The following morning, incoming freshmen stormed the campus with their elder classmen ready to provide tours, dole out advice and ease the terror sometimes associated with the first day of high school.

“It’s a little confusing because they’re not really in order,” said one guide to her group as they approached the portable classrooms. “But it’s OK. It’s not too hard to find your way.”

Tours were also given to parents of freshmen, who were treated to an entirely separate orientation process. Like their students, they had lots of questions, many focusing on how to assist their children without embarrassing them. Zoe Callahan, to the nodding smiles of friends Tristan Jackson and Daria Layva, said that her mom is sometimes full of “weird advice which is pretty random” and not all that helpful. Zoe was a little worried about not being able to find her classes the first few days – but that was before the tour.

The trio suspect their parents had feelings not too dissimilar from their own and were prepared for obligatory first day of school photos and perhaps a tear or two from the moms before being sent off for their initial day as Pirates.

The young men in the group were also a bit reticent about being thrown into their new environment, but were hoping to find a community of peers a bit more mature than the junior high crowd they left behind.

That new peer group will include 30 students from Denmark’s Niels Brock Copenhagen Business College who will be on campus for the fall semester. The group was officially welcomed by the city of Solvang on Aug. 13.

Telling the group of mostly 16-year-olds that there was a misprint in the program, Solvang Mayor Richardson said, “My name is Jim, and I want you to call me that whenever you see me.”

Paul Hanberg – both a long-time Valley resident and a Niels Brock graduate – shared his experiences and spoke of the value their education here is likely to yield.

Superintendent Paul Turnbull – noting “no good thing is done without many, many hands” – explained the caliber of education that the high school provides.
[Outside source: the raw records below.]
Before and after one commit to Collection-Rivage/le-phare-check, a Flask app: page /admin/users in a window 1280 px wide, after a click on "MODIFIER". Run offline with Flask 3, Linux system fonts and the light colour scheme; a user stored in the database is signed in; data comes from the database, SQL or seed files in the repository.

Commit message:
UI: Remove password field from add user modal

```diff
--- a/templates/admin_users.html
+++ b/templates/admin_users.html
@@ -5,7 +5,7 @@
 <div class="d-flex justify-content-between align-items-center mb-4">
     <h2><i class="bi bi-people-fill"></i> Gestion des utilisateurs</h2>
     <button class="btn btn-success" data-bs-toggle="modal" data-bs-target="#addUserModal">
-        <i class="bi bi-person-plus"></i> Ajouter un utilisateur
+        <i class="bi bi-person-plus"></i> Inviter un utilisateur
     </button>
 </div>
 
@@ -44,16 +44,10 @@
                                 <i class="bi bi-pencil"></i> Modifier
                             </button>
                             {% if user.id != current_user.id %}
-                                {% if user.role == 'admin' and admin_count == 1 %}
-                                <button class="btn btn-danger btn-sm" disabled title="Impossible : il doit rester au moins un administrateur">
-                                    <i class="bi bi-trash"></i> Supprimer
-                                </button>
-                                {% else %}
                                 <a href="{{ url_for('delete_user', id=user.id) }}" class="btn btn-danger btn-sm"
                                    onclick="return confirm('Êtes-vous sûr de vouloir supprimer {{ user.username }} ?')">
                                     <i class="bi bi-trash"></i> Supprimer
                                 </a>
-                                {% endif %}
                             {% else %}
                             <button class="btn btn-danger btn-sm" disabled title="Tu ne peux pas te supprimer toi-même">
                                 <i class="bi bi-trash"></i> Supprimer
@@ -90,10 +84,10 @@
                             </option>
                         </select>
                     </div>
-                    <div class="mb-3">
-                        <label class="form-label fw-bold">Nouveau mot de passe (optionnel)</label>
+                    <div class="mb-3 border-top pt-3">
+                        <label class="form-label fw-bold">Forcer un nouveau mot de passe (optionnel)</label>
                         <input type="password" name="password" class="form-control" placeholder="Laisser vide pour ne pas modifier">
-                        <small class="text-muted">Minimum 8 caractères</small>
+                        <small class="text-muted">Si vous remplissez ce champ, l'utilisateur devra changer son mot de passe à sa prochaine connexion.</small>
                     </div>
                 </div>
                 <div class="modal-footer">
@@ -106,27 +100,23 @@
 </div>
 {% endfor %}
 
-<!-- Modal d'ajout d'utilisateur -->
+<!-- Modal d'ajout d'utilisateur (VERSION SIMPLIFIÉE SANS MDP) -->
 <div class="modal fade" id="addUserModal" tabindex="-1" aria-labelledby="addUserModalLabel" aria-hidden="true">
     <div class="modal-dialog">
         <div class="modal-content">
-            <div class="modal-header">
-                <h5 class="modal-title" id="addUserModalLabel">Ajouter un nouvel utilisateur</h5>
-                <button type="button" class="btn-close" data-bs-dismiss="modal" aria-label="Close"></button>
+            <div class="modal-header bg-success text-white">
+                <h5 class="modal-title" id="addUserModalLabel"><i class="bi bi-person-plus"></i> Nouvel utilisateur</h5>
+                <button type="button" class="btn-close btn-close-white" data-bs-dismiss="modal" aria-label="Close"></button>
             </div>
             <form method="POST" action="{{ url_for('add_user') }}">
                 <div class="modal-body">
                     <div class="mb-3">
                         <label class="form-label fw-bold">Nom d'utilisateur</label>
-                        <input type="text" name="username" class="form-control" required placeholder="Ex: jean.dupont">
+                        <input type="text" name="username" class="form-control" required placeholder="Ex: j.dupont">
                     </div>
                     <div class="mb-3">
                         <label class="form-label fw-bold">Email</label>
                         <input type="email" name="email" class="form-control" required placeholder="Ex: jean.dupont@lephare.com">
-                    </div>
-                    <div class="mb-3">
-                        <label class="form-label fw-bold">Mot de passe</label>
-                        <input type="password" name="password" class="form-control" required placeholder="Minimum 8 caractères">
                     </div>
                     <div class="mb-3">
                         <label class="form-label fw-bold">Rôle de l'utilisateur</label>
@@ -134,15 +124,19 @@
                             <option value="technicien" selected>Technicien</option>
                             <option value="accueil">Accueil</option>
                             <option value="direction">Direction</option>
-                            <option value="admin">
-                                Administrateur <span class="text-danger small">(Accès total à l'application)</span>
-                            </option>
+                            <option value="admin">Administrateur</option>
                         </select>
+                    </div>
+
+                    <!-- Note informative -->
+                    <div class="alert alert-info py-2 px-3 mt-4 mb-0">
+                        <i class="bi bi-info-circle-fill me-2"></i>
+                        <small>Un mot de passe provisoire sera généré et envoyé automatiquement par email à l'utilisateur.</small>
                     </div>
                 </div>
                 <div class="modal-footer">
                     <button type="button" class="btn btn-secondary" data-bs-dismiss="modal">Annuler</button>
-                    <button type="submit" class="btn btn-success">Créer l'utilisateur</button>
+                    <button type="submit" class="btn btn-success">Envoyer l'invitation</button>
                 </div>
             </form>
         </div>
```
Just because the school is considered among the top both statewide and nationally, doesn’t mean they can stop striving to bring new things into the mix.

He challenged the foreign attendees to be the next great step forward for the school. Steingrimur “Stein” Jonsson – who hails from Iceland – is game.”I am most looking forward to meeting the students,” he said. While they have a lot in common, they will also have a lot of new things to share.

Like Steingrimur, Frida Büchert said her parents are very supportive of her sojourn to “sunny fields” (Solvang in translation). She was eager to begin her studies both academically and socially.

All of the students are fluent in English, are paying housing and tuition and will return to Denmark in December.